EXERCISE REQUIREMENTS
Which of the lines below include the word "webserver"? Pull each one out.

DATA TO USE
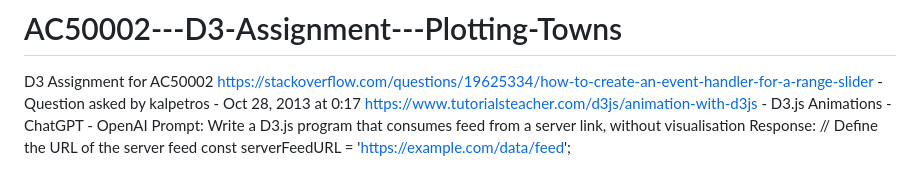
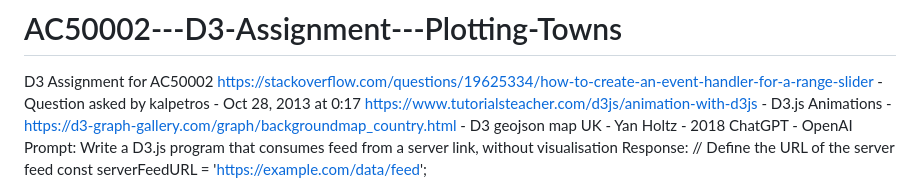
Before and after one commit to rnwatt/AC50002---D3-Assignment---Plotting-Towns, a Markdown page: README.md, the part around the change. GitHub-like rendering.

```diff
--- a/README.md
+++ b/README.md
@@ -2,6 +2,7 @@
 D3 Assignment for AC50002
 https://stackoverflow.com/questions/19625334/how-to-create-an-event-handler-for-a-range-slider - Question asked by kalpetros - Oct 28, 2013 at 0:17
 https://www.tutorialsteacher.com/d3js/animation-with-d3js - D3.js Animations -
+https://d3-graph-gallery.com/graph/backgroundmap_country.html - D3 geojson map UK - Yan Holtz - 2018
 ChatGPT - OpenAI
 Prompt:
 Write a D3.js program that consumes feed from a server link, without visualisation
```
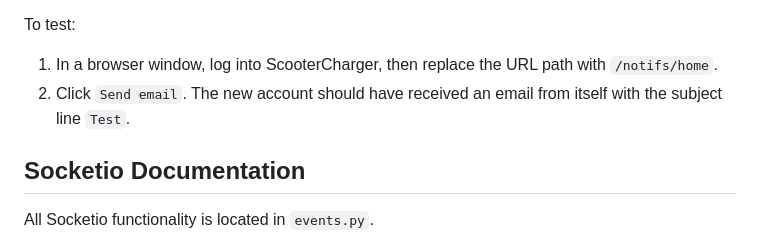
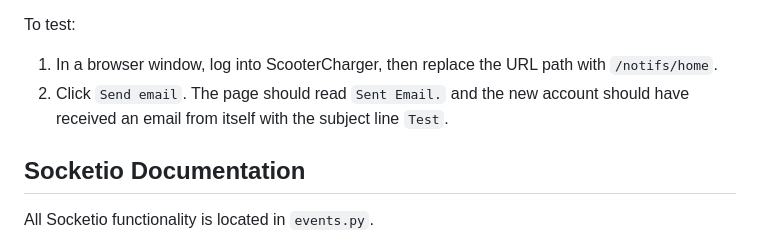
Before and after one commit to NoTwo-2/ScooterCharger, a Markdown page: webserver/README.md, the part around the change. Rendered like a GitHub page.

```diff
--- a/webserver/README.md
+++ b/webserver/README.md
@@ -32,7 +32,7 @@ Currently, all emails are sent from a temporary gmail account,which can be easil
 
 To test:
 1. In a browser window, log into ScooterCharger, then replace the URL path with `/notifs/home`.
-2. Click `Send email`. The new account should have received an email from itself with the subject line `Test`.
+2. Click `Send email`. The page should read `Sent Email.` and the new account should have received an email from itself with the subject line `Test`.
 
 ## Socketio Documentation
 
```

==

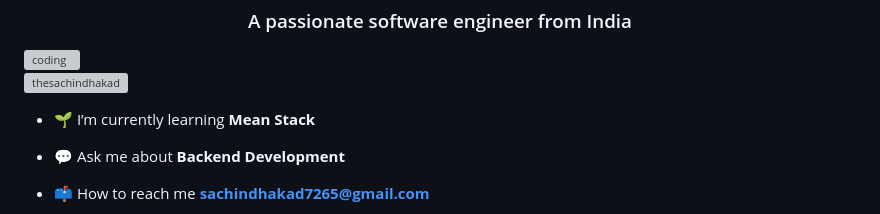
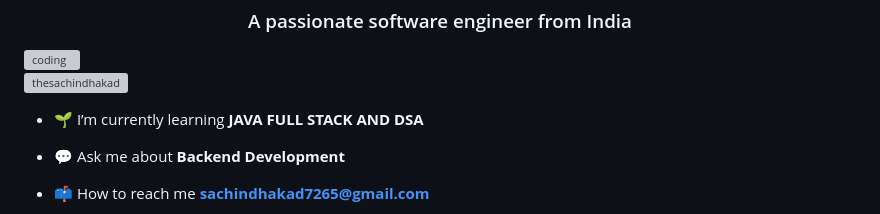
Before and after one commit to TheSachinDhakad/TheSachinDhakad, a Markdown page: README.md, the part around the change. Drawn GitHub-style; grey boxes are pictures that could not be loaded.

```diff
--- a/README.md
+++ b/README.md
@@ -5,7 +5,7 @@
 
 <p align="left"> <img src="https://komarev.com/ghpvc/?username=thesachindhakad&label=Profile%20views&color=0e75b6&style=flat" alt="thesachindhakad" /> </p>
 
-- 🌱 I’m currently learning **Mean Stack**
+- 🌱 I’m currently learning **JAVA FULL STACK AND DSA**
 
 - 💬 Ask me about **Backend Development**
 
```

EXPECTED OUTPUT
Before and after one commit to NoTwo-2/ScooterCharger, a Markdown page: webserver/README.md, the part around the change. Rendered like a GitHub page.
--- a/webserver/README.md
+++ b/webserver/README.md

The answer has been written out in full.